By the way, I've already voted. Age has its privileges.
No matter how accurate the digital simulation, nothing beats weaving an actual sample blanket of weave structures with actual yarn. Woven today: my new double twill jacquard sample sample blanket with two warps & three wefts. Refer to page 130, Chapter 8 of The Woven Pixel (see sidebar).
These are the same weaves as the ones I used on the dobby sample, with one exception; the layers are tied together at intervals in this one, and are completely separate in the dobby version. A nice palette of 36 colors. Click to enlarge.
A few wrinkles to iron out: a better selvedge weave, and perhaps addition of floating selvedges, much as I hate them.
If you've been following along the last few days, you will remember that now we're at the tricky part of the warping: passing the knots forward through the heddle eyes and the reed. Here they are part way into their journey. They have to pass the rocky shoals of 880 heddle eyes.
Gentle coaxing and slight tugging got them all safely through in 15 minutes. Then came another hazard, navigating the knots through the reed.
Home port is in sight! Time for a celebratory beverage.
Baseball watching is a good time to do hems. I like to baste my hems first, then running them off on the sewing machine is quick work. Clipping the thread tails & removing the basting is good TV work, too. Here are the nine hemp/cotton dishtowels hemmed & ironed, courtesy of the playoffs.
But during the day it's all business. After looking at the double twill samples, I felt that there wasn't enough green. In theory, the sections combining blue & yellow wefts should have looked green, but they were a pale and washed out green. I tried another set of samples using red, yellow-orange, and green as the wefts (instead of the original magenta-yellow-turquoise), and this time got better greens. The palette has an entirely different character, as you would expect. Since the project requires a strong green, I'm going with the new weft colors.
Here's the entire set of 72 samples, with some wrong side action showing underneath.

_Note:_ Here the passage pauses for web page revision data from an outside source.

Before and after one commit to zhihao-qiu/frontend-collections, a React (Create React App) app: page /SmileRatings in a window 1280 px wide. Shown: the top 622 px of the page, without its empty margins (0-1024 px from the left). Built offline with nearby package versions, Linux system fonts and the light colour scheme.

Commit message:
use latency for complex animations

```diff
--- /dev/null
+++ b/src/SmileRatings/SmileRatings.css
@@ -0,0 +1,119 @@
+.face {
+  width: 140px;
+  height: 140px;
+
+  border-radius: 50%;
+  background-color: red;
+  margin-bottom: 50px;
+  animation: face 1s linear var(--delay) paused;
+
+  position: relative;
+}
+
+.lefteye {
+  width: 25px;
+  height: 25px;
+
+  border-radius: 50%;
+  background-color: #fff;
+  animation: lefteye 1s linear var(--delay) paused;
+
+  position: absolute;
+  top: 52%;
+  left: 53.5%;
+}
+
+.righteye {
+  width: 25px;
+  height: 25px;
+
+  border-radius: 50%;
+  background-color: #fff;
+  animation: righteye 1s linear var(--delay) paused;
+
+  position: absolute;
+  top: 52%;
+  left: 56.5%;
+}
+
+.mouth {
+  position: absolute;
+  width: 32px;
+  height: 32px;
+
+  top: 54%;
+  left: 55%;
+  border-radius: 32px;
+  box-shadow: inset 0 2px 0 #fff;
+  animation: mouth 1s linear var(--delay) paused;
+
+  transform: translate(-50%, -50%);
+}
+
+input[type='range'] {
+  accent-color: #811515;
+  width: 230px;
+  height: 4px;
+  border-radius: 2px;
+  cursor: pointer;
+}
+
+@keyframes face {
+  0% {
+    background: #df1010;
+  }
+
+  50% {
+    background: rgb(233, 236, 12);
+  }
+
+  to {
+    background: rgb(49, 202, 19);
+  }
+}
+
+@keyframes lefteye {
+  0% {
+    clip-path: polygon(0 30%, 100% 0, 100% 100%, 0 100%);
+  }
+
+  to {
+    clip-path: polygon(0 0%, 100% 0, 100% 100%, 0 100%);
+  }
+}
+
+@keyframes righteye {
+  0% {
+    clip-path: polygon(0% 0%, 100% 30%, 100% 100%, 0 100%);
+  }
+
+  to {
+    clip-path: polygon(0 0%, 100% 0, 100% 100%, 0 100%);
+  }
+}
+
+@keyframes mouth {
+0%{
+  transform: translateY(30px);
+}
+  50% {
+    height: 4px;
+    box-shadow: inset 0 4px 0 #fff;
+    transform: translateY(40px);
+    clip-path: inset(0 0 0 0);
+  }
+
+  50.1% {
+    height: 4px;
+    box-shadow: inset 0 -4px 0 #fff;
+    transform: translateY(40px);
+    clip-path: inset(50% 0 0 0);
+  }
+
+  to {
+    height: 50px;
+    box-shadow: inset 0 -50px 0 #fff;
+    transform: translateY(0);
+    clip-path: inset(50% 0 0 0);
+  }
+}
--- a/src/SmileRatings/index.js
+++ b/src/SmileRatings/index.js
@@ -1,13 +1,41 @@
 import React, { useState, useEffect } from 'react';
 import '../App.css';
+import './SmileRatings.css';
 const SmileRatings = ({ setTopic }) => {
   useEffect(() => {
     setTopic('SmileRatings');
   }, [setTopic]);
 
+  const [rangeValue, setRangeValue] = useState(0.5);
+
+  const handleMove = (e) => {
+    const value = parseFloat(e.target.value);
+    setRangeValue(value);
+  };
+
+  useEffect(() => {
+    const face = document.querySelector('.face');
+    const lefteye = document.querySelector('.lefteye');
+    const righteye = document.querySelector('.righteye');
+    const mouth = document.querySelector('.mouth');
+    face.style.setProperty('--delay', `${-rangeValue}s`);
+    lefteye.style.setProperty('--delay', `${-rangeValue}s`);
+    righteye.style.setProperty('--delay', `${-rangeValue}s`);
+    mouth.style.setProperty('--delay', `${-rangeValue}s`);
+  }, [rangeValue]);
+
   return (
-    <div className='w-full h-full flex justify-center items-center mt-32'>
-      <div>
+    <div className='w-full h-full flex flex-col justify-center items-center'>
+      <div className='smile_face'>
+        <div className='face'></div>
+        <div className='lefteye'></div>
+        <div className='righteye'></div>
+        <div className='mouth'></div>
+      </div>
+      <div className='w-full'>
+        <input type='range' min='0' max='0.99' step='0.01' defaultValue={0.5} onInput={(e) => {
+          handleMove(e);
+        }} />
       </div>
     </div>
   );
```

After weeks of fiddling about on the computer with possible Pattern Presets for the double twill samples, I finally got the first batch woven. What a revelation! There is no computer simulation that comes close to the real thing where yarn is concerned. Just my opinion, of course. For more information about Pattern Presets, see The Woven Pixel (more info on sidebar under books).
I selected magenta, yellow, and turquoise as my three wefts on this black & white warp. The subtle distinctions between the various twills and single & double weft combinations is very encouraging. Above picture shows the first 18 combinations. Tomorrow I'll weave up the remaining 18. Click to enlarge. All the twills on the back are 2/2; unexpected combinations emerge. I consider this the "wrong" side. But you never know...
Be careful standing back up after peering under the loom!
One of my goals in weaving these samples was to see how the unmercerized 16/2 cotton would behave at 60 epi in a 15 dent reed. So far no problem, although I do see a very slight fuzziness developing on the warp ends in front of the reed. I'll have to keep an eye on them. If there is any significant breakage I may have to rethink the 16/2 cotton for the jacquard warp.